- **Prompt**
Please take the lines from the one holding "Before and after one commit to Jstickz/SermonAI, a" through the one holding "The exact lag" in the data below and copy them exactly.

- **Input material**

◆ ◆ ◆ ◆ ◆

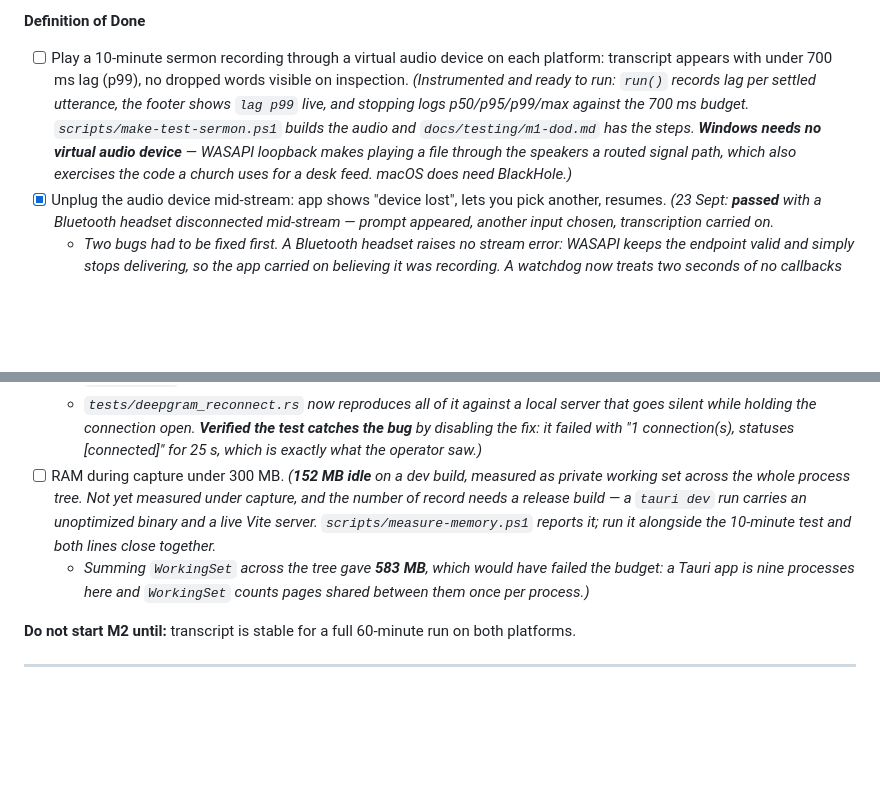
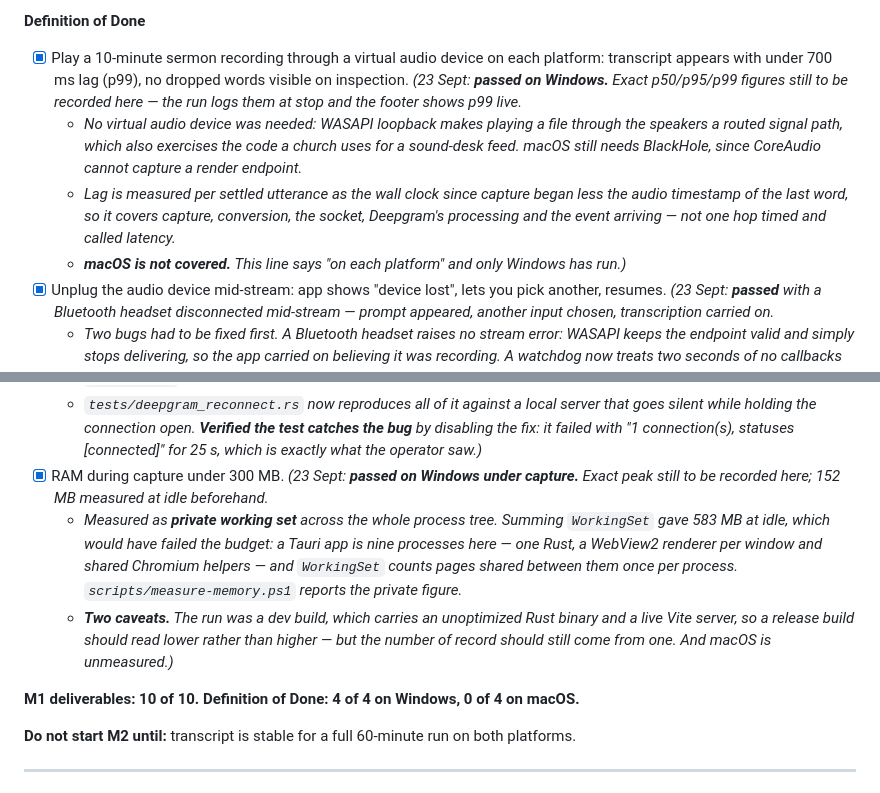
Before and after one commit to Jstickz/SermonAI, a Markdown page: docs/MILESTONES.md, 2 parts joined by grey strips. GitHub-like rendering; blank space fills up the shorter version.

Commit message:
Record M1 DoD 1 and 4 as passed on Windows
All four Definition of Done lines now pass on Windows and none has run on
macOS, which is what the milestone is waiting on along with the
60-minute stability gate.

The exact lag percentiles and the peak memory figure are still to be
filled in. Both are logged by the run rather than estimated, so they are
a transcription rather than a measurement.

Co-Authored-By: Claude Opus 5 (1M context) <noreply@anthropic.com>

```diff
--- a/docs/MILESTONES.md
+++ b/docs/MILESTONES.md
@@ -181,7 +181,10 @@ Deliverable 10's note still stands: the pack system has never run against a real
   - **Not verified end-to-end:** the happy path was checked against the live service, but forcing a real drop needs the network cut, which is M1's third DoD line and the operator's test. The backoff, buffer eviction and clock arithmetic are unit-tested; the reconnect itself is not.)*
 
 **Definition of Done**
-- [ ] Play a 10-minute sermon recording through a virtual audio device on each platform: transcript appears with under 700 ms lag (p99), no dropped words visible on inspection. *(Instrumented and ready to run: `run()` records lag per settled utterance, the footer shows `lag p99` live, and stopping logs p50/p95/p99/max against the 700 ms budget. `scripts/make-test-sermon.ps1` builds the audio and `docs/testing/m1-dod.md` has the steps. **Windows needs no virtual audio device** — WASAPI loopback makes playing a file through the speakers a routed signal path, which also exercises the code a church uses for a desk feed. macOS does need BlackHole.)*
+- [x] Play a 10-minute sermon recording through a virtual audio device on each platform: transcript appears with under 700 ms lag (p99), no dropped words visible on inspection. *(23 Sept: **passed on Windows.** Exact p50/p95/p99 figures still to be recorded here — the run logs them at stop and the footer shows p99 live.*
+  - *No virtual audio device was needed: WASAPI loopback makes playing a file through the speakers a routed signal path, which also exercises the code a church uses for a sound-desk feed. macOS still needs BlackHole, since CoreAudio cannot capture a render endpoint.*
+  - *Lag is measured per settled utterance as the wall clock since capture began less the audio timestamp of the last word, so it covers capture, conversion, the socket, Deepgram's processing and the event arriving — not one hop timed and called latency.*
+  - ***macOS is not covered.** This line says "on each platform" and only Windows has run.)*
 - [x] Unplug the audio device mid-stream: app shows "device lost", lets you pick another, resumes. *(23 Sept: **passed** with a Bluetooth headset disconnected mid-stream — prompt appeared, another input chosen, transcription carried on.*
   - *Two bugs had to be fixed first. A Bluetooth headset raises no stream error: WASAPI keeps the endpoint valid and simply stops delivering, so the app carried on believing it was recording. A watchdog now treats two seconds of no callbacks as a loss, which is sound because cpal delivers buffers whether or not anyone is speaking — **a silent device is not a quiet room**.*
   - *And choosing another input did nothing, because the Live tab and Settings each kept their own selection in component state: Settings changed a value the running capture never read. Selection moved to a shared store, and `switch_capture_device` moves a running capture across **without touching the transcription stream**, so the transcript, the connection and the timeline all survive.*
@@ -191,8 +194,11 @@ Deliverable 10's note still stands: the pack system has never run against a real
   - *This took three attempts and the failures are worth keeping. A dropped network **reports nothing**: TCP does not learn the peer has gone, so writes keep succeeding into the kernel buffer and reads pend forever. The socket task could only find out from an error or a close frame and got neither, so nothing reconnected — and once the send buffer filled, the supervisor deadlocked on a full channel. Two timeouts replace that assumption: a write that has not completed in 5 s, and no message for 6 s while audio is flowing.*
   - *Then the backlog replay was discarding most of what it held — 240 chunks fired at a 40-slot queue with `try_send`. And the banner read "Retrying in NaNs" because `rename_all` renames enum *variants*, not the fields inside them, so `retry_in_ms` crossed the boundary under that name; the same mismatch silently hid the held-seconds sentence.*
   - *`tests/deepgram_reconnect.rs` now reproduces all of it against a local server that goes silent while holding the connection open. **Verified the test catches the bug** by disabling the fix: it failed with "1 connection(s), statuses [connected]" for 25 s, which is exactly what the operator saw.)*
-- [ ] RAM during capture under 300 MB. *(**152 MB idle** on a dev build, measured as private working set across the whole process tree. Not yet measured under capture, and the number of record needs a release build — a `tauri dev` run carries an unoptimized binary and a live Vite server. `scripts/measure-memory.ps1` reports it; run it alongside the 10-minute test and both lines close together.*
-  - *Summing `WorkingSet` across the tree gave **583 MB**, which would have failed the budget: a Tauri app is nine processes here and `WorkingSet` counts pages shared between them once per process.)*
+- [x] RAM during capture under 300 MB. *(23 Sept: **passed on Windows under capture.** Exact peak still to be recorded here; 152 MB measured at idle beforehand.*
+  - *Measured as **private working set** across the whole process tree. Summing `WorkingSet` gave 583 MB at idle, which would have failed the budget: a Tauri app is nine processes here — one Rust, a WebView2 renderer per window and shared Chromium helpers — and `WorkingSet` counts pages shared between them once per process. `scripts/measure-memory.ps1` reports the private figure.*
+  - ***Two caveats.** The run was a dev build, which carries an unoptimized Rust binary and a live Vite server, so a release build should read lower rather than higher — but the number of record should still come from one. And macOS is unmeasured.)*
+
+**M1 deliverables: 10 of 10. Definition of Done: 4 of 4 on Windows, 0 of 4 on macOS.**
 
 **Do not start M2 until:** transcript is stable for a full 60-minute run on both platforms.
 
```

◆ ◆ ◆ ◆ ◆

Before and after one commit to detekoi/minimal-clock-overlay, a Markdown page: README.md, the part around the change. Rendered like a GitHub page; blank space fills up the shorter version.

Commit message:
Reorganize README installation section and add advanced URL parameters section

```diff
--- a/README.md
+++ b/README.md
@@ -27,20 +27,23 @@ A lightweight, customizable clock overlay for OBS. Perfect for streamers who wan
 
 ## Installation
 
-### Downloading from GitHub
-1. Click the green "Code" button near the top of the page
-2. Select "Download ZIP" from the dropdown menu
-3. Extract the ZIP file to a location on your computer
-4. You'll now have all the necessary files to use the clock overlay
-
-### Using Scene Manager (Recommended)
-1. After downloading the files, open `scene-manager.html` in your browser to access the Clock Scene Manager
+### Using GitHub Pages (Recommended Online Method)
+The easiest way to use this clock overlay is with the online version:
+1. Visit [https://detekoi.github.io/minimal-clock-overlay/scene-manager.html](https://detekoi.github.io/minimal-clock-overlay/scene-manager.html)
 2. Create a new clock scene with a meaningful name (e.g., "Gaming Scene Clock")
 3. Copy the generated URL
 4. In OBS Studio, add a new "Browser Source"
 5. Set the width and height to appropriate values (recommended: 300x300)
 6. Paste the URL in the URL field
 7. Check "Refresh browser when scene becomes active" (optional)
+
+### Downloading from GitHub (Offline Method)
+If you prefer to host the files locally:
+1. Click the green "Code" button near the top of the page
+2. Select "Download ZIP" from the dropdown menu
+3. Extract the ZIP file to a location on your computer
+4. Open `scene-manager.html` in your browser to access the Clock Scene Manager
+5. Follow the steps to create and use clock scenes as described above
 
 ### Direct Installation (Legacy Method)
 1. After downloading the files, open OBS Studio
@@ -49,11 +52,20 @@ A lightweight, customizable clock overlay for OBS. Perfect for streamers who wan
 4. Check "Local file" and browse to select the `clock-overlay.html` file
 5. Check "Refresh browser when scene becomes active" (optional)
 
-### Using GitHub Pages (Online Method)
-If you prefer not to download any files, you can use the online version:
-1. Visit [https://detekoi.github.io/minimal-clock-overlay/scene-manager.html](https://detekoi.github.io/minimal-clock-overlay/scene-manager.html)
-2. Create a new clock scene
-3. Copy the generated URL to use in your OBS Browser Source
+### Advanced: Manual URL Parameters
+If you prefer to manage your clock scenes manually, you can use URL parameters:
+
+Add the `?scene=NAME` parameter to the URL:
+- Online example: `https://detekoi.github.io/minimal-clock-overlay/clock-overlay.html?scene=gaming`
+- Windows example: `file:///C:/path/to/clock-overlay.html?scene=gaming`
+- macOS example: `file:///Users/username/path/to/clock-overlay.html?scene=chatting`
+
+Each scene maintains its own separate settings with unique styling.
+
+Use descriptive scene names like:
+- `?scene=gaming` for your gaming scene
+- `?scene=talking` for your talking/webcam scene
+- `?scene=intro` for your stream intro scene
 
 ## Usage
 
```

◆ ◆ ◆ ◆ ◆

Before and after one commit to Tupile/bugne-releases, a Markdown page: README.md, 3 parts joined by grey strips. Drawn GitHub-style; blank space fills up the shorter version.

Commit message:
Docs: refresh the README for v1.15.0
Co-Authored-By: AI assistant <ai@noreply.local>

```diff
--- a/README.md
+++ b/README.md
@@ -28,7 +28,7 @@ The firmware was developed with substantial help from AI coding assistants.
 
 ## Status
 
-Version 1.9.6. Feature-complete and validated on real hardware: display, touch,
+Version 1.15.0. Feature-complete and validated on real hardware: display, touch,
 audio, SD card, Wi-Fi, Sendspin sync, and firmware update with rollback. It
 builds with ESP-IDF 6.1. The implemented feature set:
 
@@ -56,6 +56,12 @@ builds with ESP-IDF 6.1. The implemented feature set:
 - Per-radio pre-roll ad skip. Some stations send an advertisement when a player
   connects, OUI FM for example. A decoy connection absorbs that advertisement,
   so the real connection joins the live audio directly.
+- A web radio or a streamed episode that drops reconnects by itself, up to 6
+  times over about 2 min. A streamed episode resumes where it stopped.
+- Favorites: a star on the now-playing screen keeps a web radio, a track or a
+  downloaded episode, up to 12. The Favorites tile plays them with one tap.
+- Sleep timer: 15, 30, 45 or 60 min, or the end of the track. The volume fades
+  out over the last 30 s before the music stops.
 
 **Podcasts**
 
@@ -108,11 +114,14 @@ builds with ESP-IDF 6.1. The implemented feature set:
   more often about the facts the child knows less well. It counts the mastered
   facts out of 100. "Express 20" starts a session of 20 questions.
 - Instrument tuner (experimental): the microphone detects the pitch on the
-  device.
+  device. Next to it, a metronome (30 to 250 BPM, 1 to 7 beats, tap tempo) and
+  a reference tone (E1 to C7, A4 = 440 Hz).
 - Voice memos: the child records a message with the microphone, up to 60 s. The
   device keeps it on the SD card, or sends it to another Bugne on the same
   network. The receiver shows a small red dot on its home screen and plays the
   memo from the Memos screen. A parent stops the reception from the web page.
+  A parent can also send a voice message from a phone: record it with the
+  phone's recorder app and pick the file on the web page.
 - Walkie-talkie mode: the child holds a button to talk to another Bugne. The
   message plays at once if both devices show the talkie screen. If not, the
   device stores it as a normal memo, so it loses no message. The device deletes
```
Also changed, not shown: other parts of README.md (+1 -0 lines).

◆ ◆ ◆ ◆ ◆

- **Response below**
Before and after one commit to Jstickz/SermonAI, a Markdown page: docs/MILESTONES.md, 2 parts joined by grey strips. GitHub-like rendering; blank space fills up the shorter version.

Commit message:
Record M1 DoD 1 and 4 as passed on Windows
All four Definition of Done lines now pass on Windows and none has run on
macOS, which is what the milestone is waiting on along with the
60-minute stability gate.

The exact lag percentiles and the peak memory figure are still to be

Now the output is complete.